▸ Problem: Copy, in full, each line of the material that holds the word "output".

▸ Supplied data:
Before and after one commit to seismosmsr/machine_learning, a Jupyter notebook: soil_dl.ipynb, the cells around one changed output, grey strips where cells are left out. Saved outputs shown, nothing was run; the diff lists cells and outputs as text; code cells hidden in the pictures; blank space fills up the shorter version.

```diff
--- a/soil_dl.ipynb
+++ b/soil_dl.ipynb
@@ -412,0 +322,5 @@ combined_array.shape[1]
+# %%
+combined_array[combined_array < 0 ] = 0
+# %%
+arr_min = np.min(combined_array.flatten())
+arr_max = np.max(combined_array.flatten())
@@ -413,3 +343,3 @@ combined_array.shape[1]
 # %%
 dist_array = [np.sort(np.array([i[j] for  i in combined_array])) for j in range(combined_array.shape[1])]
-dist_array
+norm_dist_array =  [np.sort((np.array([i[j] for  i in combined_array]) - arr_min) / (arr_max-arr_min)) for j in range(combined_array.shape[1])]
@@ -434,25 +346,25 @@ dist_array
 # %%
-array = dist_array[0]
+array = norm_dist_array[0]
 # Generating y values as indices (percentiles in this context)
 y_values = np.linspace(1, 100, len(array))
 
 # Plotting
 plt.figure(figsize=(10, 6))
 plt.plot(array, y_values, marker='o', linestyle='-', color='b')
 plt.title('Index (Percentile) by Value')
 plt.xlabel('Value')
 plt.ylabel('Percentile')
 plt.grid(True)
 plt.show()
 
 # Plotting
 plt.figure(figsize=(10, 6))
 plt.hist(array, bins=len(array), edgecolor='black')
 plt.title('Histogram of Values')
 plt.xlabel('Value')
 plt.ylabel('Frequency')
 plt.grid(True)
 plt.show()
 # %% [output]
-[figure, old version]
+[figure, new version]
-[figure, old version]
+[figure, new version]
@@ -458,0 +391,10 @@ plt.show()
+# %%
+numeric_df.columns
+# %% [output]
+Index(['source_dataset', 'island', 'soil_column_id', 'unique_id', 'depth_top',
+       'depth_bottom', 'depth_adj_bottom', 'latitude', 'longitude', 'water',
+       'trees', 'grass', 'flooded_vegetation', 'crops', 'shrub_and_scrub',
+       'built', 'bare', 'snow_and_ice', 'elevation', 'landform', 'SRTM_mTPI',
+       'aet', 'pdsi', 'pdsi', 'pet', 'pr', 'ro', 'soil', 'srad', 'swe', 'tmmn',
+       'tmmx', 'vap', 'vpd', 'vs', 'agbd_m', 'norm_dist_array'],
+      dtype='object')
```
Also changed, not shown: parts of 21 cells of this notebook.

▸ Answer area:
Before and after one commit to seismosmsr/machine_learning, a Jupyter notebook: soil_dl.ipynb, the cells around one changed output, grey strips where cells are left out. Saved outputs shown, nothing was run; the diff lists cells and outputs as text; code cells hidden in the pictures; blank space fills up the shorter version.
 # %% [output]
+# %% [output]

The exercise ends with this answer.